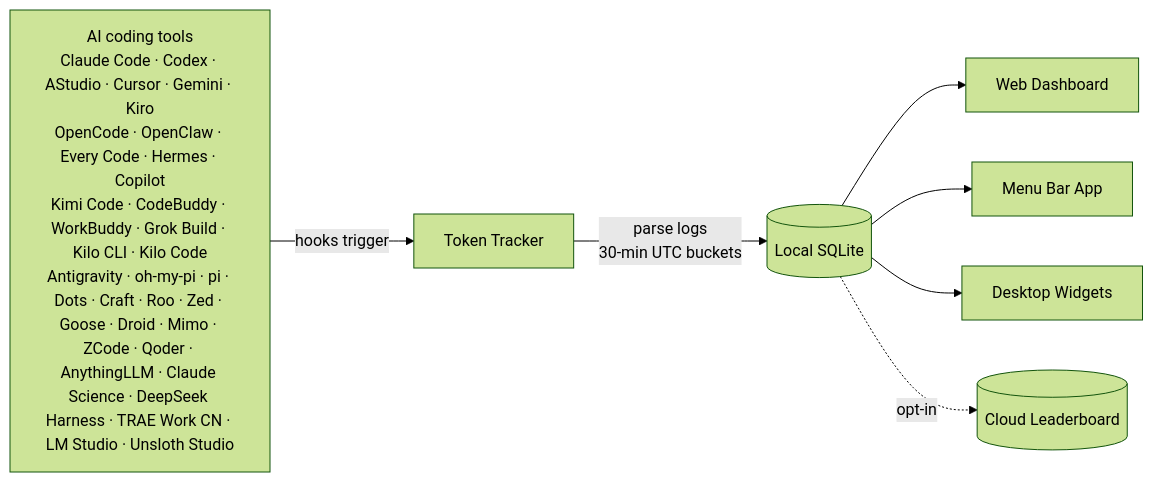
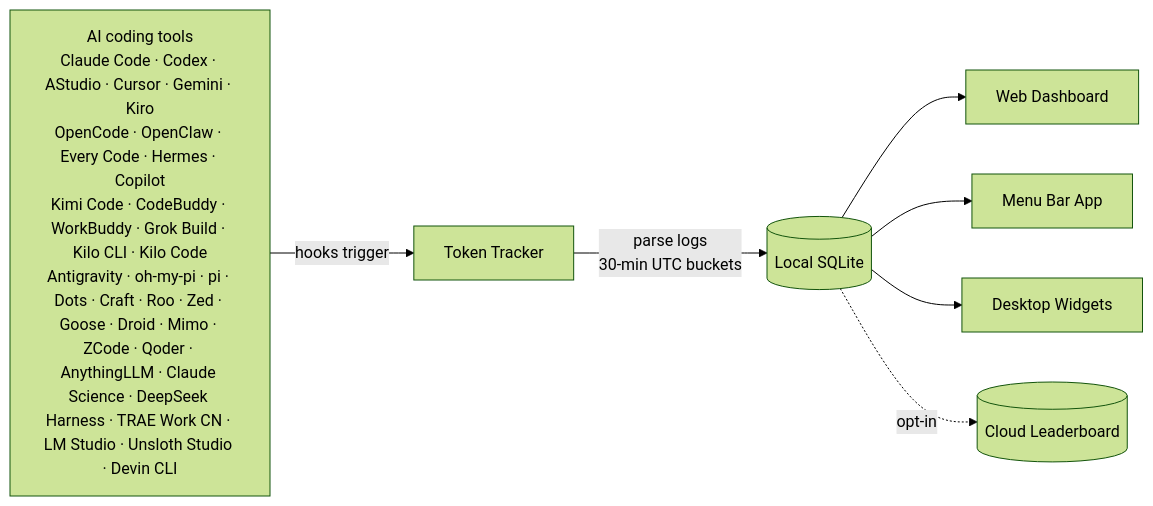
Before and after one commit to GboyCode/TokenTracker: the diagram in README.md, drawn with Mermaid (forest theme). The commit also changed other lines of this file and 22 other files, not shown here.

First line of the commit message:
feat: track local Devin CLI token usage as a passive source

````diff
--- a/README.md
+++ b/README.md
@@ -312,10 +313,10 @@
 ```mermaid
 flowchart LR
-    A["AI coding tools<br/>Claude Code · Codex · AStudio · Cursor · Gemini · Kiro<br/>OpenCode · OpenClaw · Every Code · Hermes · Copilot<br/>Kimi Code · CodeBuddy · WorkBuddy · Grok Build · Kilo CLI · Kilo Code<br/>Antigravity · oh-my-pi · pi · Dots · Craft · Roo · Zed · Goose · Droid · Mimo · ZCode · Qoder · AnythingLLM · Claude Science · DeepSeek Harness · TRAE Work CN · LM Studio · Unsloth Studio"]
+    A["AI coding tools<br/>Claude Code · Codex · AStudio · Cursor · Gemini · Kiro<br/>OpenCode · OpenClaw · Every Code · Hermes · Copilot<br/>Kimi Code · CodeBuddy · WorkBuddy · Grok Build · Kilo CLI · Kilo Code<br/>Antigravity · oh-my-pi · pi · Dots · Craft · Roo · Zed · Goose · Droid · Mimo · ZCode · Qoder · AnythingLLM · Claude Science · DeepSeek Harness · TRAE Work CN · LM Studio · Unsloth Studio · Devin CLI"]
     A -->|hooks trigger| B[Token Tracker]
     B -->|parse logs<br/>30-min UTC buckets| C[(Local SQLite)]
     C --> D[Web Dashboard]
     C --> E[Menu Bar App]
     C --> F[Desktop Widgets]
     C -.->|opt-in| G[(Cloud Leaderboard)]
 ```
````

^^^^^^^^

Exercise details :: Without including the pictures, return each record above exactly as it stands.

Exercise result ::
Before and after one commit to GboyCode/TokenTracker: the diagram in README.md, drawn with Mermaid (forest theme). The commit also changed other lines of this file and 22 other files, not shown here.

First line of the commit message:
feat: track local Devin CLI token usage as a passive source

````diff
--- a/README.md
+++ b/README.md
@@ -312,10 +313,10 @@
 ```mermaid
 flowchart LR
-    A["AI coding tools<br/>Claude Code · Codex · AStudio · Cursor · Gemini · Kiro<br/>OpenCode · OpenClaw · Every Code · Hermes · Copilot<br/>Kimi Code · CodeBuddy · WorkBuddy · Grok Build · Kilo CLI · Kilo Code<br/>Antigravity · oh-my-pi · pi · Dots · Craft · Roo · Zed · Goose · Droid · Mimo · ZCode · Qoder · AnythingLLM · Claude Science · DeepSeek Harness · TRAE Work CN · LM Studio · Unsloth Studio"]
+    A["AI coding tools<br/>Claude Code · Codex · AStudio · Cursor · Gemini · Kiro<br/>OpenCode · OpenClaw · Every Code · Hermes · Copilot<br/>Kimi Code · CodeBuddy · WorkBuddy · Grok Build · Kilo CLI · Kilo Code<br/>Antigravity · oh-my-pi · pi · Dots · Craft · Roo · Zed · Goose · Droid · Mimo · ZCode · Qoder · AnythingLLM · Claude Science · DeepSeek Harness · TRAE Work CN · LM Studio · Unsloth Studio · Devin CLI"]
     A -->|hooks trigger| B[Token Tracker]
     B -->|parse logs<br/>30-min UTC buckets| C[(Local SQLite)]
     C --> D[Web Dashboard]
     C --> E[Menu Bar App]
     C --> F[Desktop Widgets]
     C -.->|opt-in| G[(Cloud Leaderboard)]
 ```
````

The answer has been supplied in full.